Not bad for a game that old. A solid title and certainly in no danger of getting the SOE sunset treatment. Enad Global 7 continues to highlight Daybreak titles in their presentations even as the continue scooping up more studios.
However, happy talk and banner positions can only take you so far. The game’s future lays with its new Swedish masters, and we don’t really know what that means yet. We’re still in the honeymoon period. It has been just over three months since the acquisition of Daybreak was announced, and that only closed at the end of December. That isn’t a lot of time to have an impact… or a positive one. There has been plenty of time to get the Gamigo treatment of slashing staff and crushing expectations, so perhaps we can breath easy on that front for the moment.
The question still remains about what the future holds for EverQuest and other titles in the Daybreak stable. The Daybreak era was something of a trauma at times for some titles.

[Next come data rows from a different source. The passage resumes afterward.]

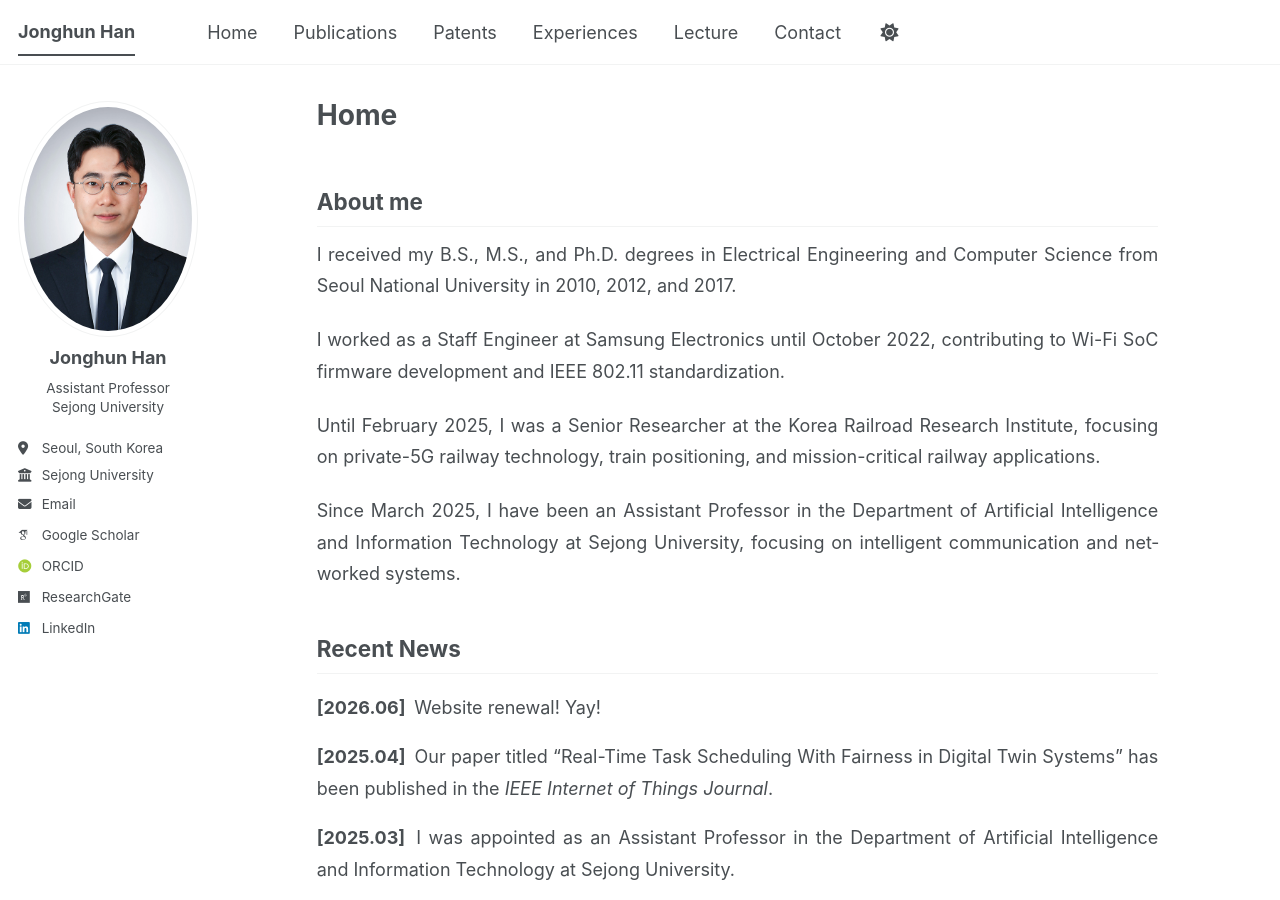
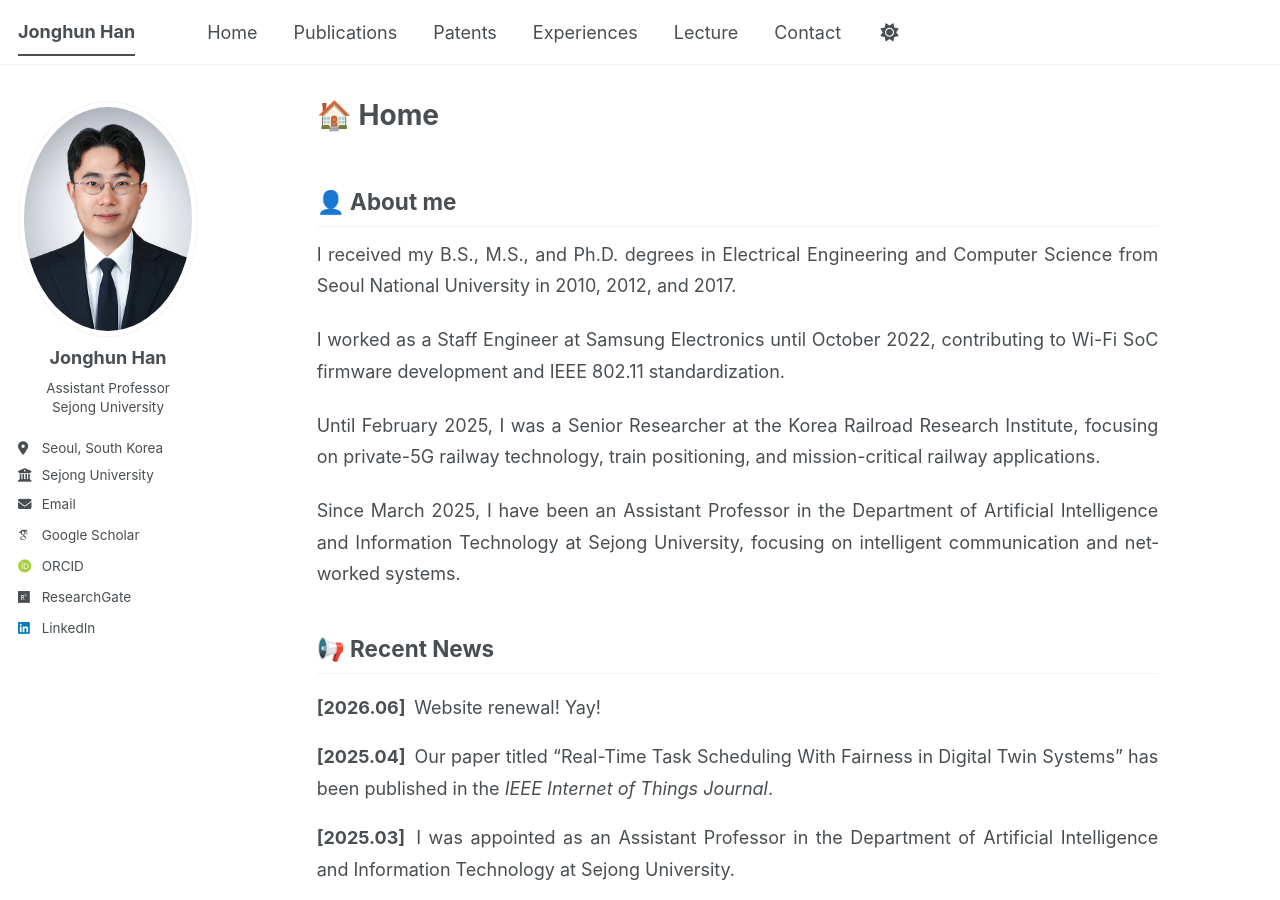
Before and after one commit to icnsl/icnsl.github.io, a Jekyll site: the page built from _pages/about.md, in a window 1280 px wide and 900 px high. Built offline with Jekyll 4.4.1, drawn with Linux system fonts in a browser that asks for light colours; some web fonts are replaced; a script bundle is joined from its source files by our own code; library files that are not in the unit come from our copies; some of the changed text lies outside the part shown.

```diff
--- a/_pages/about.md
+++ b/_pages/about.md
@@ -1,13 +1,13 @@
 ---
 permalink: /
-title: "Home"
+title: "🏠 Home"
 author_profile: true
 redirect_from:
   - /about/
   - /about.html
 ---
 
-## About me
+## 👤 About me
 <div class="bio-text">
 <p>
 I received my B.S., M.S., and Ph.D. degrees in Electrical Engineering and Computer Science from Seoul National University in 2010, 2012, and 2017.
@@ -27,7 +27,7 @@ Since March 2025, I have been an Assistant Professor in the Department of Artifi
 
 </div>
 
-## Recent News
+## 📢 Recent News
 
 <div class="news-list">
 
@@ -52,7 +52,7 @@ Since March 2025, I have been an Assistant Professor in the Department of Artifi
 
 </div>
 
-## Research Interest
+## 🔬 Research Interest
 - IEEE 802.11 (Wi-Fi) systems and standards
 - Mobility and positioning
 - Digital twin systems
```
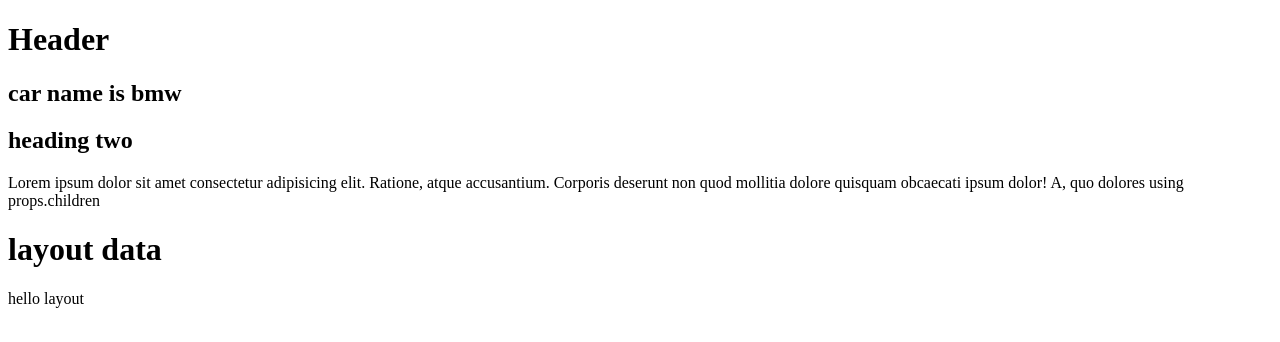
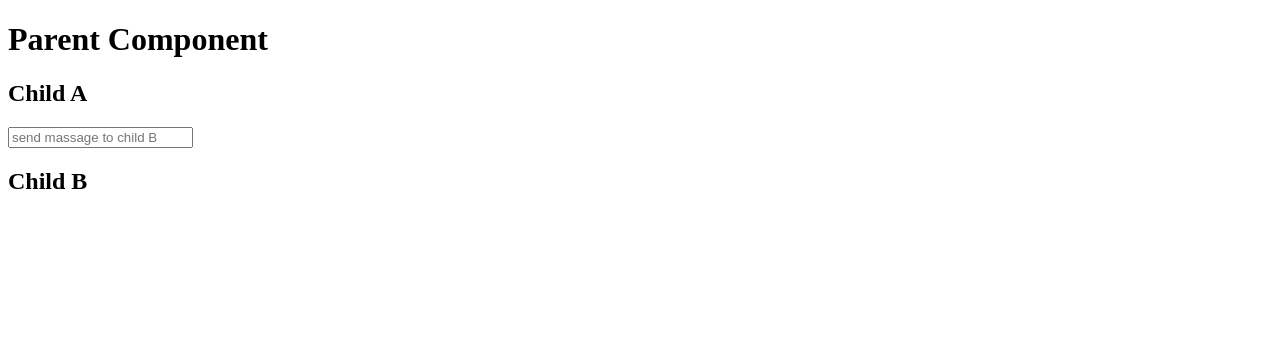
Before and after one commit to atifrafi/react-practice, a React (Vite) app: page / in a window 1280 px wide. Shown: the top 342 px of the page. Built offline with nearby package versions, Linux system fonts and the light colour scheme.

Commit message:
state lifting

```diff
--- a/src/App.jsx
+++ b/src/App.jsx
@@ -40,6 +40,7 @@ import UpdateArr from "./components/28-updation array in state/UpdateArr";
 import ObjUpd from "./components/29-updation object in state/ObjUpd";
 import Header from "./components/30-props children/Header";
 import Layout from "./components/30-props children/Layout";
+import ParentCompo from "./components/31-state lifting/ParentCom";
 
 const App = () => {
   const [hobby, setHobby] = useState();
@@ -71,9 +72,12 @@ const App = () => {
 
   return (
     <>
+      {/* for state lifting */}
+      <ParentCompo/>
+
       {/* for props.children */}
       {/* note props.children nested component mein ziyad use hota hai */}
-      <Header name='bmw'>
+      {/* <Header name='bmw'>
         <h2>heading two</h2>
         <p>
           Lorem ipsum dolor sit amet consectetur adipisicing elit. Ratione,
@@ -81,7 +85,7 @@ const App = () => {
           obcaecati ipsum dolor! A, quo dolores using props.children
         </p>
         <Layout><p>hello layout</p></Layout>
-      </Header>
+      </Header> */}
 
       {/* for update object in state */}
       {/* <ObjUpd/> */}
--- /dev/null
+++ b/src/components/31-state lifting/ChildA.jsx
@@ -0,0 +1,21 @@
+import { useState } from "react"
+
+const ChildA = ({msgsender})=>{
+
+    const handleChange =(e)=>{
+        msgsender(
+            e.target.value
+        )
+    }
+
+    return(
+        <>
+        {/* Child A component */}
+        <h2>Child A</h2>
+        <input type="text" placeholder="send massage to child B" onChange={handleChange}/>
+        <p>{msgsender}</p>
+        </>
+    )
+}
+
+export default ChildA;
--- /dev/null
+++ b/src/components/31-state lifting/ChildB.jsx
@@ -0,0 +1,11 @@
+const ChildB = ({massage})=>{
+    return(
+        <>
+        {/* Child B component */}
+        <h2>Child B</h2>
+        <h3>{massage}</h3>
+        </>
+    )
+}
+
+export default ChildB;
--- /dev/null
+++ b/src/components/31-state lifting/ParentCom.jsx
@@ -0,0 +1,24 @@
+import { useState } from "react";
+import ChildA from "./ChildA";
+import ChildB from "./ChildB";
+
+// note:
+// state lifting kyo use krta hai ?
+// ek sibling component agr dosra sibling component ko koi state bhejna chahe tu
+// wo react mein noramlly direct nhi bhejsakta islia state lifting ka concept use hota hai
+// agr child A na koi state child B ko bhejni hai tu wo apni state parent component mein banaye ga
+// or phir waha se child B ko bhej dega isiko state lifting kheta hai
+
+const ParentCompo = ()=>{
+    const [msg,setMsg] =useState('')
+    return(
+        <>
+        {/* parent component */}
+        <h1>Parent Component</h1>
+        <ChildA msgsender={setMsg}/>
+        <ChildB massage={msg}/>
+        </>
+    )
+}
+
+export default ParentCompo;
```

There was the bloodletting at SOE that was, in hindsight, a clearing of the decks for the sale of the division, the cancellation of EverQuest Next and the closing of Landmark, and the fumbling of H1Z1 after they briefly had a hit on their hands, along with the lies, half truths, and long awkward silences that became the hallmark of the Jason Epstein team.
But, in that era, the Norrath team quietly flourished. There was an initial stumble when the declared an end to expansions in favor of smaller bites of DLC in the form of adventure packs, but community push back got annual expansions back in the plan. And since then they have chugged along putting out an expansion for both EverQuest and EverQuest II every Q4 along with mid-cycle game updates and holiday revamps and special servers. The time hasn’t been without its missteps… a vocal core of EQII fans remain a surly and restive bunch… and there have been layoffs and server issues and games down for a couple or days, but for the most part the games have carried on doing what they do without any real fear that they’ll be closed or reworked in some crazy, right angles to reality sort of way.

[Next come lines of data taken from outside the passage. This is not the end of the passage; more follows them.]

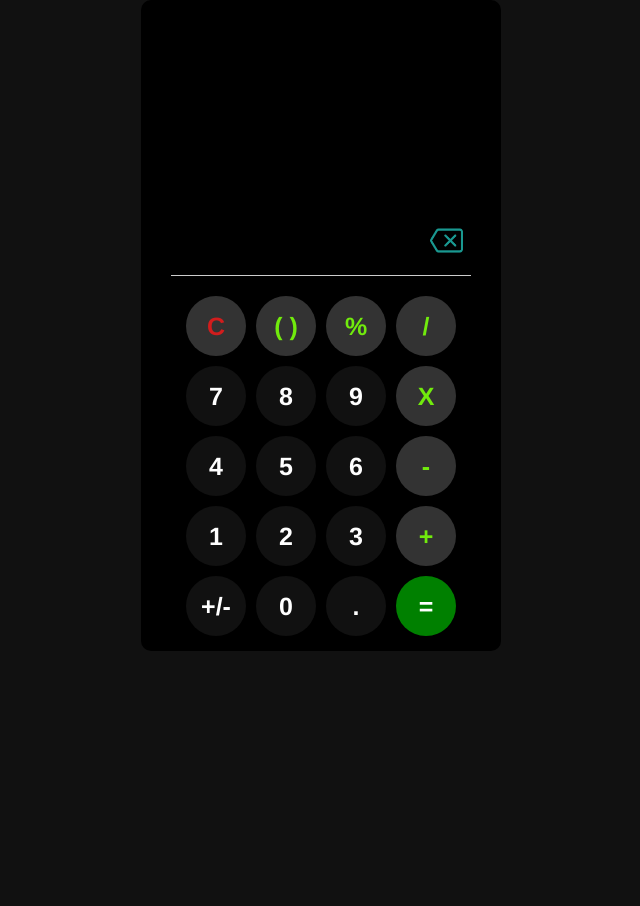
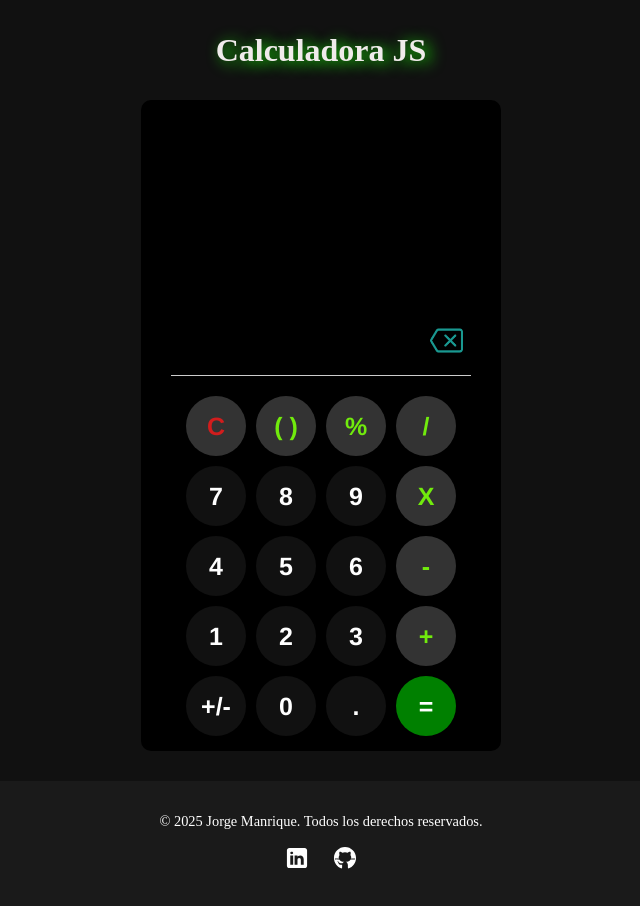
Before and after one commit to jmanriquecha/calculadora, a website: page src/index.html in a window 1280 px wide. Shown: the whole page, without its empty margins (319-959 px from the left). Before the commit the page ends 800 px from the top, so only its background shows below. Drawn offline with nearby package versions, Linux system fonts and the light colour scheme.

Commit message:
Se agrega titulo y pie de pagina

```diff
--- a/src/css/main.css
+++ b/src/css/main.css
@@ -5,6 +5,19 @@
 
 body {
     background-color: #111;
+}
+
+header {
+    display: flex;
+    justify-content: center;
+    align-items: center;
+    width: 100%;
+    height: 100px;
+}
+
+header h1 {
+    color: #f0ebeb;
+    text-shadow: #1aff05 5px 2px 15px;
 }
 
 .container {
@@ -232,3 +245,41 @@ rgb(0, 128, 0) .porcentaje {
     background-color: #333333 !important;
     color: rgb(113, 235, 13);
 }
+
+.footer {
+    background-color: #1a1a1a;
+    color: #fff;
+    padding: 2rem 1rem;
+    text-align: center;
+    font-size: 0.9rem;
+    margin-top: 30px;
+}
+
+.footer .container {
+    display: flex;
+    justify-content: center;
+    align-items: center;
+    flex-direction: column;
+    max-width: 960px;
+    margin: 0 auto;
+}
+
+.footer .social-links {
+    margin-top: 1rem;
+}
+
+.footer .social-links a {
+    margin: 0 10px;
+    display: inline-block;
+    transition: transform 0.3s ease;
+}
+
+.footer .social-links a:hover {
+    transform: scale(1.2);
+}
+
+.footer .social-links img {
+    width: 24px;
+    height: 24px;
+    filter: brightness(0) invert(1);
+}
--- a/src/index.html
+++ b/src/index.html
@@ -4,12 +4,34 @@
     <head>
         <meta charset="UTF-8">
         <meta name="viewport" content="width=device-width, initial-scale=1.0">
-        <title>Calculadora Basica</title>
+        <meta name="description" content="Calculadora JS desarrollada en html, css y JavaScript">
+        <meta name="keywords"
+            content="calculator, caculadora, javascript, black, suma, resta, multiplicación, division, operaciones matemáticas">
+        <link rel="shortcut icon" href="./img/icons8-calculadora-67.png" type="image/x-icon">
+        <title>Calculadora JS</title>
         <link rel="stylesheet" href="./css/main.css">
     </head>
 
     <body>
+        <header>
+            <h1>Calculadora JS</h1>
+        </header>
+
         <div class="container" id="container"></div>
+        <footer class="footer">
+            <div class="container">
+                <p>© 2025 Jorge Manrique. Todos los derechos reservados.</p>
+                <div class="social-links">
+                    <a href="https://www.linkedin.com/in/jmanriquecha" target="_blank" aria-label="LinkedIn">
+                        <img src="./img/icons8-linkedin.svg" alt="LinkedIn">
+                    </a>
+                    <a href="https://github.com/jmanriquecha" target="_blank" aria-label="GitHub">
+                        <img src="./img/icons8-github.svg" alt="GitHub">
+                    </a>
+                </div>
+            </div>
+        </footer>
+
 
         <script src="./js/calculadora.js" defer></script>
         <script src="https://cdnjs.cloudflare.com/ajax/libs/mathjs/11.8.0/math.min.js" defer></script>
```
Also changed, not shown: src/img/icons8-calculadora-67.png (added), src/img/icons8-github.svg (added), src/img/icons8-linkedin.svg (added).
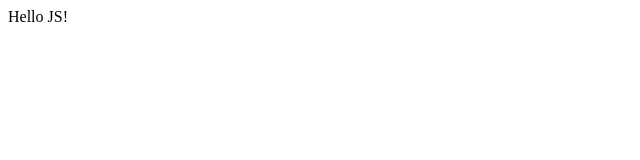
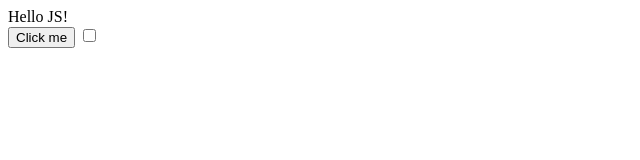
Before and after one commit to Uspela/html_week_4, a plain HTML site: page index.html in a window 1280 px wide. Shown: the whole page, without its empty margins (0-640 px from the left). Drawn offline with Linux system fonts and the light colour scheme.

Commit message:
add button and input

```diff
--- a/index.html
+++ b/index.html
@@ -9,6 +9,7 @@
 
 <body>
     <div>Hello JS!</div>
-</body>
+    <button>Click me</button>
+    <input type="checkbox" name="" id="" </body>
 
 </html>
```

Let me reiterate: A paid expansion every year for both titles.
That is kind of an amazing rate of content growth in the genre. EverQuest has had 27 paid expansions, and EverQuest II has had 16. (I don’t think Age of Discovery, which brought in free to play, was a paid expansion. Was it?)
Companies don’t keep doing that unless they are making money on it. Having the luxury of doing expansions is a sign of success, and not a lot of other titles have even come close.
So the question is whether or not EG7 will continue down that path, perhaps nurturing the Norrath titles to allowing them some additional resources for projects to enhance and update the aging titles.
Or does EG7 have other plans?
Their jump into video games through acquisition has an end goal somewhere beyond “let’s be a company that owns a bunch of video game studios!” Some bright person in the board room has a series of steps up on a white board that ends with, “Profit!”
What does this mean for Norrath? The latest EG7 purchase was of Innova, a company that localized MMOs for the Russian market and runs a number of them there. That seems like a move to expand more of their titles there, though EQII at least already has a Russian server. (Did Innova do that work?)
And even that seems like a stepping stone, not an end goal.
One has to wonder if the golden age of EverQuest might be over or if some new horizon beckons that will see it flourish even more so. People are usually done growing by the time they turn 22, at least in physical height, and video game years are more like dog years than people years, making EQ a very old game indeed. We will have to see if EQ7 has a fountain of youth up its sleeve or if the retirement home might be in the offing. The Gamigo route is always a threat.